Exercise details –
From the listing below, copy each line where "Actively" occurs.

Records shown –
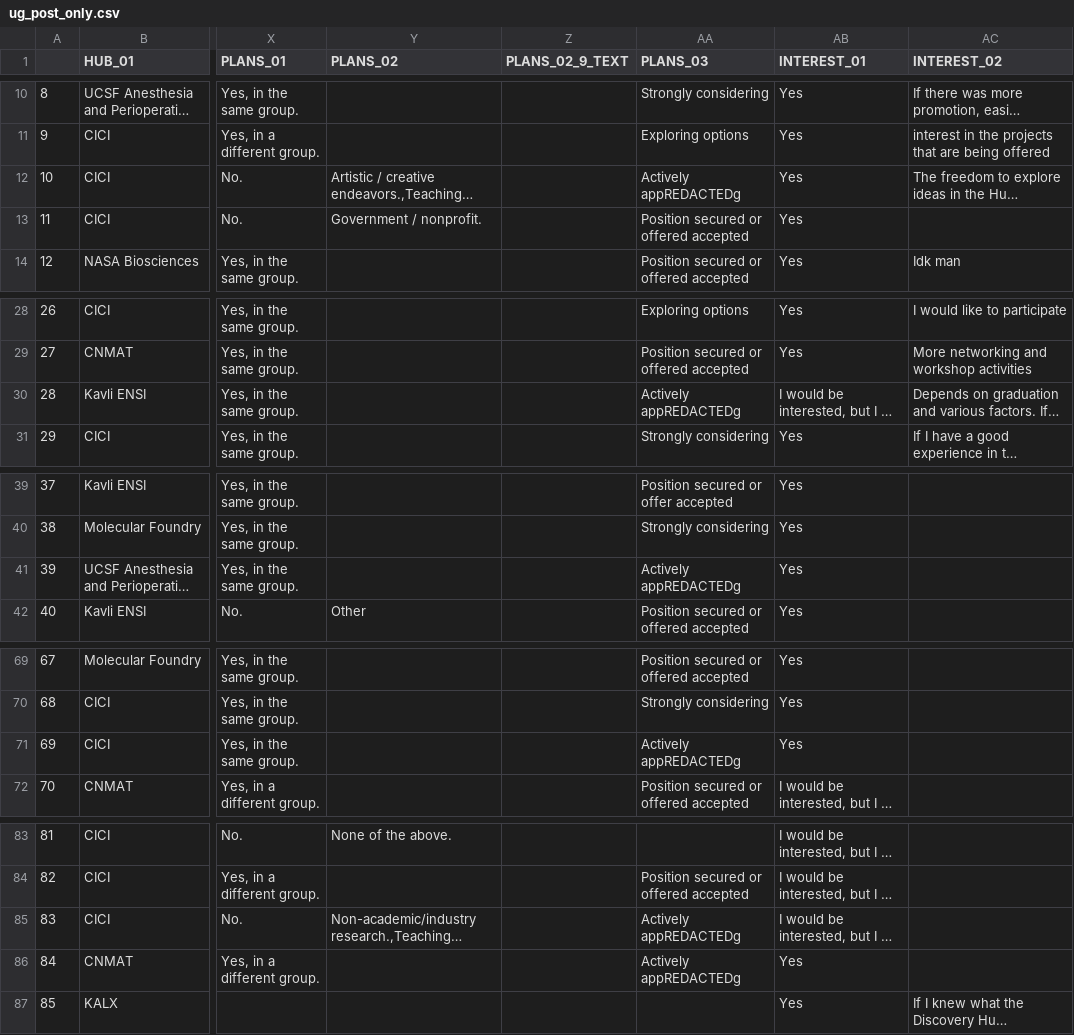
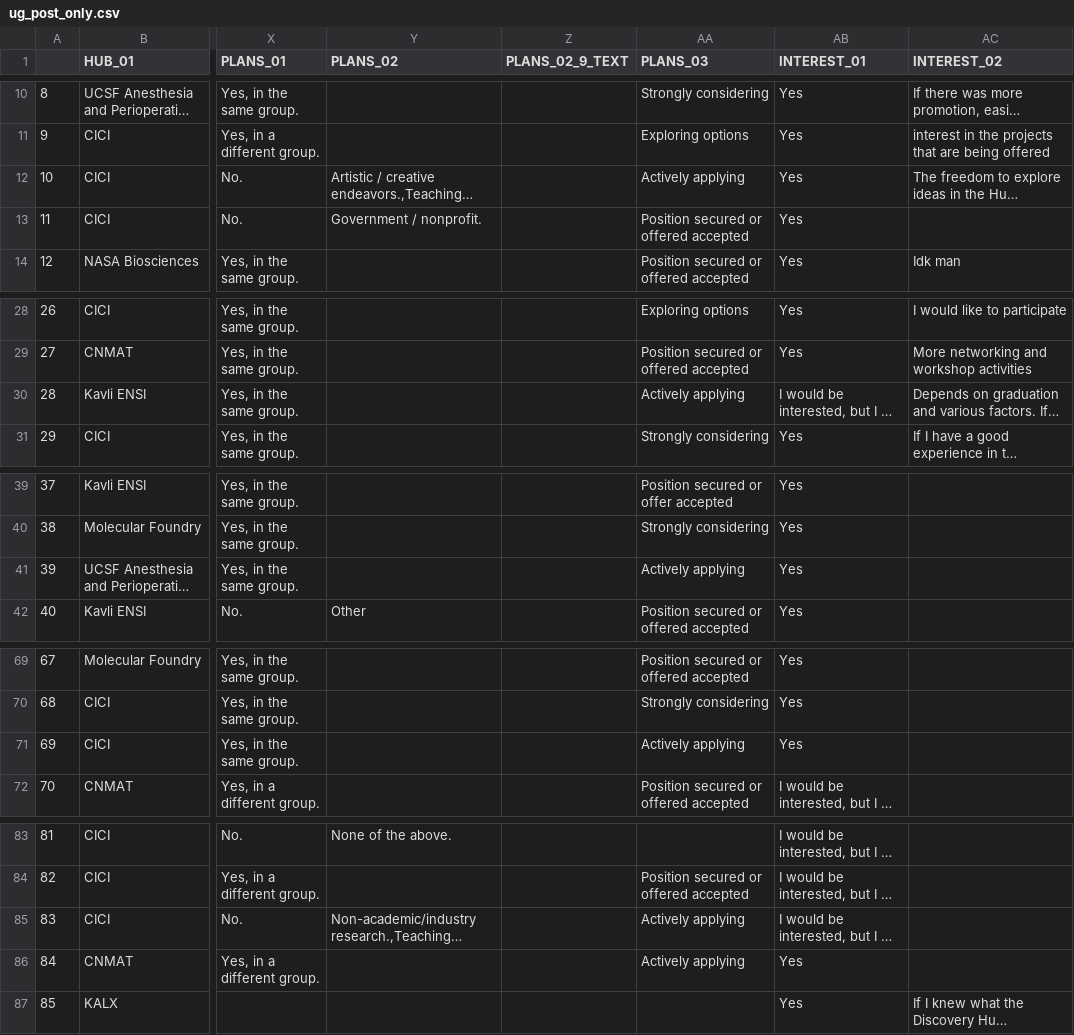
Before and after one commit to chrystalchern/disco-hubs-dash-2526, a CSV file: ug_post_only.csv, drawn as a sheet; only a part is shown, gaps mark what is left out; long unchanged cells end in …; the diff covers the shown part only; the diff names each change by its address in the sheet, - before the commit and + after, or states it on an @@ line.

```diff
--- a/ug_post_only.csv
+++ b/ug_post_only.csv
-AA12 (PLANS_03): Actively appREDACTEDg
+AA12 (PLANS_03): Actively applying
-AA30 (PLANS_03): Actively appREDACTEDg
+AA30 (PLANS_03): Actively applying
-AA41 (PLANS_03): Actively appREDACTEDg
+AA41 (PLANS_03): Actively applying
-AA71 (PLANS_03): Actively appREDACTEDg
+AA71 (PLANS_03): Actively applying
-AA85:AA86 (PLANS_03): Actively appREDACTEDg
+AA85:AA86 (PLANS_03): Actively applying
```
Also changed, not shown: 13 edited cells elsewhere in this file, ug_post_all.csv, ug_pre_all.csv, 2 other files.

Answer section –
-AA12 (PLANS_03): Actively appREDACTEDg
+AA12 (PLANS_03): Actively applying
-AA30 (PLANS_03): Actively appREDACTEDg
+AA30 (PLANS_03): Actively applying
-AA41 (PLANS_03): Actively appREDACTEDg
+AA41 (PLANS_03): Actively applying
-AA71 (PLANS_03): Actively appREDACTEDg
+AA71 (PLANS_03): Actively applying
-AA85:AA86 (PLANS_03): Actively appREDACTEDg
+AA85:AA86 (PLANS_03): Actively applying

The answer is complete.